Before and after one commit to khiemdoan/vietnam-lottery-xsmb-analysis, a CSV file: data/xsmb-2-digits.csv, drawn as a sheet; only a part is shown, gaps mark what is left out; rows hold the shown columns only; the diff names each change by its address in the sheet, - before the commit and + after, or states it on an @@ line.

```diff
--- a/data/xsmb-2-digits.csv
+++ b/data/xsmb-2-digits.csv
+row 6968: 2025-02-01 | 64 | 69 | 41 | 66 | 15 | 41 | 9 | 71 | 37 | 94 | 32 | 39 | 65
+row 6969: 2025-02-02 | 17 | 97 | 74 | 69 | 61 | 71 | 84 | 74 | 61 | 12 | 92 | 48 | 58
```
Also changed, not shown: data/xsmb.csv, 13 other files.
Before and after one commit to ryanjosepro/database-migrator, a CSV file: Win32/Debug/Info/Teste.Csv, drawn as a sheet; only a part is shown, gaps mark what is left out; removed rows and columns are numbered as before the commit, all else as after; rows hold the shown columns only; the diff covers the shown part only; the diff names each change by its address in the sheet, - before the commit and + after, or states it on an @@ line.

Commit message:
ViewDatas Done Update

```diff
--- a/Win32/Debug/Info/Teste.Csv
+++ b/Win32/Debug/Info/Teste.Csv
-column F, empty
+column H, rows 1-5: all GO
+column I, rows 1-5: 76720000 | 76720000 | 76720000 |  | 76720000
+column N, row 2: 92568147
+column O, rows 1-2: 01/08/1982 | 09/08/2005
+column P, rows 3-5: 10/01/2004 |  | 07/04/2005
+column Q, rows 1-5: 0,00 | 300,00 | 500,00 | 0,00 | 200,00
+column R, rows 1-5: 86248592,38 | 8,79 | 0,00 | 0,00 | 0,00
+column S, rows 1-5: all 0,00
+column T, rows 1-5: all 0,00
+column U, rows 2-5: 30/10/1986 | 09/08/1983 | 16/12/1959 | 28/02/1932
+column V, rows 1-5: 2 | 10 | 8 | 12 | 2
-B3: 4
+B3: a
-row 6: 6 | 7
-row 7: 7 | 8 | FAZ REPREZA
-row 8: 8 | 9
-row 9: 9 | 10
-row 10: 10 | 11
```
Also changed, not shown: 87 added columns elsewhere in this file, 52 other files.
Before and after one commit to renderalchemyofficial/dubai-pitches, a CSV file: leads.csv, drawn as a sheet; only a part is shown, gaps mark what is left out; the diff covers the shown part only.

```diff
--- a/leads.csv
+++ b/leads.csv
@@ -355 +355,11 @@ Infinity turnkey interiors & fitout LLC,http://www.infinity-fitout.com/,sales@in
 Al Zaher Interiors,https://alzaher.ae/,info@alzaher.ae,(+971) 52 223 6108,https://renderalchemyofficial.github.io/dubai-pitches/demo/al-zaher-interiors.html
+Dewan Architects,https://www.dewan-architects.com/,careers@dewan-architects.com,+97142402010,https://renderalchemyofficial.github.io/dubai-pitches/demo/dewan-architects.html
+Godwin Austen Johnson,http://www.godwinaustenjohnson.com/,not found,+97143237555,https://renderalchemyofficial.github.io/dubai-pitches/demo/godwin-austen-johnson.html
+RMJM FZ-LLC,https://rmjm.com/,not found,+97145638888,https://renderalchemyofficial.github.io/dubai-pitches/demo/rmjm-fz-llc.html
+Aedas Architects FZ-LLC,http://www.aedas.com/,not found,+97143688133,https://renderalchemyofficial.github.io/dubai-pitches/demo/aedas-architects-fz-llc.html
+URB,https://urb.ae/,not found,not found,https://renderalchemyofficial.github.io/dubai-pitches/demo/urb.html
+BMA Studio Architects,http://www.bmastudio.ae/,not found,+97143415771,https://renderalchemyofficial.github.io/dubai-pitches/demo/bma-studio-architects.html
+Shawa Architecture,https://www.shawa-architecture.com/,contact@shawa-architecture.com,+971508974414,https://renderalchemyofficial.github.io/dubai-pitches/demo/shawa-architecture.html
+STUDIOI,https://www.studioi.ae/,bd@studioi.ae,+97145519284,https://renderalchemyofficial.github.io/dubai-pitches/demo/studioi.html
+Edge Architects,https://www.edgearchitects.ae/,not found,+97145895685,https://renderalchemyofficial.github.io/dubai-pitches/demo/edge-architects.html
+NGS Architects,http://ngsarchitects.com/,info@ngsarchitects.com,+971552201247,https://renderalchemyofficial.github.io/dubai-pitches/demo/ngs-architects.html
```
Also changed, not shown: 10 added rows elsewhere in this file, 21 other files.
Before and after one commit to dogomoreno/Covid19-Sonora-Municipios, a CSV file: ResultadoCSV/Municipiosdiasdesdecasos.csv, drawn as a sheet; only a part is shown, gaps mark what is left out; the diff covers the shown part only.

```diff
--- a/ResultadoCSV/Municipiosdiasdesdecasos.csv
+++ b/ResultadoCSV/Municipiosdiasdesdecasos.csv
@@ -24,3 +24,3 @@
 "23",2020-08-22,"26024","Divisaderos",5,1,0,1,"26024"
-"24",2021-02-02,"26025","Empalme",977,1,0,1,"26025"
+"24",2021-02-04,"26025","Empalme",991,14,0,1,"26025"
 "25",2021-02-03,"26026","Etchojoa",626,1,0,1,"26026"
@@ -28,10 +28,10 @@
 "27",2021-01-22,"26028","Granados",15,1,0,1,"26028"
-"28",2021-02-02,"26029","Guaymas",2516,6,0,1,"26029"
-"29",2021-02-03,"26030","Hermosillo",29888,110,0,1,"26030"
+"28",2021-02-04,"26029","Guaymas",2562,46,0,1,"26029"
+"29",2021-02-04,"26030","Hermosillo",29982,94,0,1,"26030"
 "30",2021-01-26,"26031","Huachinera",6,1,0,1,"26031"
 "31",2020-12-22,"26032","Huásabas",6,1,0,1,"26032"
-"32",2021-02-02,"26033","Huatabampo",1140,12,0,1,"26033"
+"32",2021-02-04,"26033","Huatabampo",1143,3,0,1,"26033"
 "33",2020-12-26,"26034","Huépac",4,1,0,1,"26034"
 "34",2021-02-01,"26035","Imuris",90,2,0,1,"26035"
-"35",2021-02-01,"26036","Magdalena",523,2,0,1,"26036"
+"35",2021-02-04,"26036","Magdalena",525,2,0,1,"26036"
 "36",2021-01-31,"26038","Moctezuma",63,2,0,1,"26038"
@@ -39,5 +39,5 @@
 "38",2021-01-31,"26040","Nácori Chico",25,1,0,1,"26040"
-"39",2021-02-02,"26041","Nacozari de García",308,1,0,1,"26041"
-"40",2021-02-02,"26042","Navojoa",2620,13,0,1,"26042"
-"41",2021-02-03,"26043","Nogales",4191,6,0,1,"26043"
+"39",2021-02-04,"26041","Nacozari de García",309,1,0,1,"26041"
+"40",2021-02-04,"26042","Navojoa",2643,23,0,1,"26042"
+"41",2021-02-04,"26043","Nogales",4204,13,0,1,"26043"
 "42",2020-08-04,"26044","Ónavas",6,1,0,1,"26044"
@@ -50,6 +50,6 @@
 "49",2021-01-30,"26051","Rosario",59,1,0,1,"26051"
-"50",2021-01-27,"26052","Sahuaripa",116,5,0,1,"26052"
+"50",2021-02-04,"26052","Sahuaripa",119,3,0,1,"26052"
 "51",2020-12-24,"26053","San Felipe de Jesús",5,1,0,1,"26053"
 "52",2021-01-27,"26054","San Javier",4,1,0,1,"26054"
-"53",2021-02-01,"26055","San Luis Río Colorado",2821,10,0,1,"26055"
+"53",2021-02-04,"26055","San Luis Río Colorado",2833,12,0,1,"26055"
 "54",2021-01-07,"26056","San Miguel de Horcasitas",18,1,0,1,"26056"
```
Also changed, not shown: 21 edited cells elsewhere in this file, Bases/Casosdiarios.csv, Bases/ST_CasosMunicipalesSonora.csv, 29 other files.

———

* **What you need to do**
Your reply should be the material above, repeated word for word.

* **Expected output**
Before and after one commit to khiemdoan/vietnam-lottery-xsmb-analysis, a CSV file: data/xsmb-2-digits.csv, drawn as a sheet; only a part is shown, gaps mark what is left out; rows hold the shown columns only; the diff names each change by its address in the sheet, - before the commit and + after, or states it on an @@ line.

```diff
--- a/data/xsmb-2-digits.csv
+++ b/data/xsmb-2-digits.csv
+row 6968: 2025-02-01 | 64 | 69 | 41 | 66 | 15 | 41 | 9 | 71 | 37 | 94 | 32 | 39 | 65
+row 6969: 2025-02-02 | 17 | 97 | 74 | 69 | 61 | 71 | 84 | 74 | 61 | 12 | 92 | 48 | 58
```
Also changed, not shown: data/xsmb.csv, 13 other files.
Before and after one commit to ryanjosepro/database-migrator, a CSV file: Win32/Debug/Info/Teste.Csv, drawn as a sheet; only a part is shown, gaps mark what is left out; removed rows and columns are numbered as before the commit, all else as after; rows hold the shown columns only; the diff covers the shown part only; the diff names each change by its address in the sheet, - before the commit and + after, or states it on an @@ line.

Commit message:
ViewDatas Done Update

```diff
--- a/Win32/Debug/Info/Teste.Csv
+++ b/Win32/Debug/Info/Teste.Csv
-column F, empty
+column H, rows 1-5: all GO
+column I, rows 1-5: 76720000 | 76720000 | 76720000 |  | 76720000
+column N, row 2: 92568147
+column O, rows 1-2: 01/08/1982 | 09/08/2005
+column P, rows 3-5: 10/01/2004 |  | 07/04/2005
+column Q, rows 1-5: 0,00 | 300,00 | 500,00 | 0,00 | 200,00
+column R, rows 1-5: 86248592,38 | 8,79 | 0,00 | 0,00 | 0,00
+column S, rows 1-5: all 0,00
+column T, rows 1-5: all 0,00
+column U, rows 2-5: 30/10/1986 | 09/08/1983 | 16/12/1959 | 28/02/1932
+column V, rows 1-5: 2 | 10 | 8 | 12 | 2
-B3: 4
+B3: a
-row 6: 6 | 7
-row 7: 7 | 8 | FAZ REPREZA
-row 8: 8 | 9
-row 9: 9 | 10
-row 10: 10 | 11
```
Also changed, not shown: 87 added columns elsewhere in this file, 52 other files.
Before and after one commit to renderalchemyofficial/dubai-pitches, a CSV file: leads.csv, drawn as a sheet; only a part is shown, gaps mark what is left out; the diff covers the shown part only.

```diff
--- a/leads.csv
+++ b/leads.csv
@@ -355 +355,11 @@ Infinity turnkey interiors & fitout LLC,http://www.infinity-fitout.com/,sales@in
 Al Zaher Interiors,https://alzaher.ae/,info@alzaher.ae,(+971) 52 223 6108,https://renderalchemyofficial.github.io/dubai-pitches/demo/al-zaher-interiors.html
+Dewan Architects,https://www.dewan-architects.com/,careers@dewan-architects.com,+97142402010,https://renderalchemyofficial.github.io/dubai-pitches/demo/dewan-architects.html
+Godwin Austen Johnson,http://www.godwinaustenjohnson.com/,not found,+97143237555,https://renderalchemyofficial.github.io/dubai-pitches/demo/godwin-austen-johnson.html
+RMJM FZ-LLC,https://rmjm.com/,not found,+97145638888,https://renderalchemyofficial.github.io/dubai-pitches/demo/rmjm-fz-llc.html
+Aedas Architects FZ-LLC,http://www.aedas.com/,not found,+97143688133,https://renderalchemyofficial.github.io/dubai-pitches/demo/aedas-architects-fz-llc.html
+URB,https://urb.ae/,not found,not found,https://renderalchemyofficial.github.io/dubai-pitches/demo/urb.html
+BMA Studio Architects,http://www.bmastudio.ae/,not found,+97143415771,https://renderalchemyofficial.github.io/dubai-pitches/demo/bma-studio-architects.html
+Shawa Architecture,https://www.shawa-architecture.com/,contact@shawa-architecture.com,+971508974414,https://renderalchemyofficial.github.io/dubai-pitches/demo/shawa-architecture.html
+STUDIOI,https://www.studioi.ae/,bd@studioi.ae,+97145519284,https://renderalchemyofficial.github.io/dubai-pitches/demo/studioi.html
+Edge Architects,https://www.edgearchitects.ae/,not found,+97145895685,https://renderalchemyofficial.github.io/dubai-pitches/demo/edge-architects.html
+NGS Architects,http://ngsarchitects.com/,info@ngsarchitects.com,+971552201247,https://renderalchemyofficial.github.io/dubai-pitches/demo/ngs-architects.html
```
Also changed, not shown: 10 added rows elsewhere in this file, 21 other files.
Before and after one commit to dogomoreno/Covid19-Sonora-Municipios, a CSV file: ResultadoCSV/Municipiosdiasdesdecasos.csv, drawn as a sheet; only a part is shown, gaps mark what is left out; the diff covers the shown part only.

```diff
--- a/ResultadoCSV/Municipiosdiasdesdecasos.csv
+++ b/ResultadoCSV/Municipiosdiasdesdecasos.csv
@@ -24,3 +24,3 @@
 "23",2020-08-22,"26024","Divisaderos",5,1,0,1,"26024"
-"24",2021-02-02,"26025","Empalme",977,1,0,1,"26025"
+"24",2021-02-04,"26025","Empalme",991,14,0,1,"26025"
 "25",2021-02-03,"26026","Etchojoa",626,1,0,1,"26026"
@@ -28,10 +28,10 @@
 "27",2021-01-22,"26028","Granados",15,1,0,1,"26028"
-"28",2021-02-02,"26029","Guaymas",2516,6,0,1,"26029"
-"29",2021-02-03,"26030","Hermosillo",29888,110,0,1,"26030"
+"28",2021-02-04,"26029","Guaymas",2562,46,0,1,"26029"
+"29",2021-02-04,"26030","Hermosillo",29982,94,0,1,"26030"
 "30",2021-01-26,"26031","Huachinera",6,1,0,1,"26031"
 "31",2020-12-22,"26032","Huásabas",6,1,0,1,"26032"
-"32",2021-02-02,"26033","Huatabampo",1140,12,0,1,"26033"
+"32",2021-02-04,"26033","Huatabampo",1143,3,0,1,"26033"
 "33",2020-12-26,"26034","Huépac",4,1,0,1,"26034"
 "34",2021-02-01,"26035","Imuris",90,2,0,1,"26035"
-"35",2021-02-01,"26036","Magdalena",523,2,0,1,"26036"
+"35",2021-02-04,"26036","Magdalena",525,2,0,1,"26036"
 "36",2021-01-31,"26038","Moctezuma",63,2,0,1,"26038"
@@ -39,5 +39,5 @@
 "38",2021-01-31,"26040","Nácori Chico",25,1,0,1,"26040"
-"39",2021-02-02,"26041","Nacozari de García",308,1,0,1,"26041"
-"40",2021-02-02,"26042","Navojoa",2620,13,0,1,"26042"
-"41",2021-02-03,"26043","Nogales",4191,6,0,1,"26043"
+"39",2021-02-04,"26041","Nacozari de García",309,1,0,1,"26041"
+"40",2021-02-04,"26042","Navojoa",2643,23,0,1,"26042"
+"41",2021-02-04,"26043","Nogales",4204,13,0,1,"26043"
 "42",2020-08-04,"26044","Ónavas",6,1,0,1,"26044"
@@ -50,6 +50,6 @@
 "49",2021-01-30,"26051","Rosario",59,1,0,1,"26051"
-"50",2021-01-27,"26052","Sahuaripa",116,5,0,1,"26052"
+"50",2021-02-04,"26052","Sahuaripa",119,3,0,1,"26052"
 "51",2020-12-24,"26053","San Felipe de Jesús",5,1,0,1,"26053"
 "52",2021-01-27,"26054","San Javier",4,1,0,1,"26054"
-"53",2021-02-01,"26055","San Luis Río Colorado",2821,10,0,1,"26055"
+"53",2021-02-04,"26055","San Luis Río Colorado",2833,12,0,1,"26055"
 "54",2021-01-07,"26056","San Miguel de Horcasitas",18,1,0,1,"26056"
```
Also changed, not shown: 21 edited cells elsewhere in this file, Bases/Casosdiarios.csv, Bases/ST_CasosMunicipalesSonora.csv, 29 other files.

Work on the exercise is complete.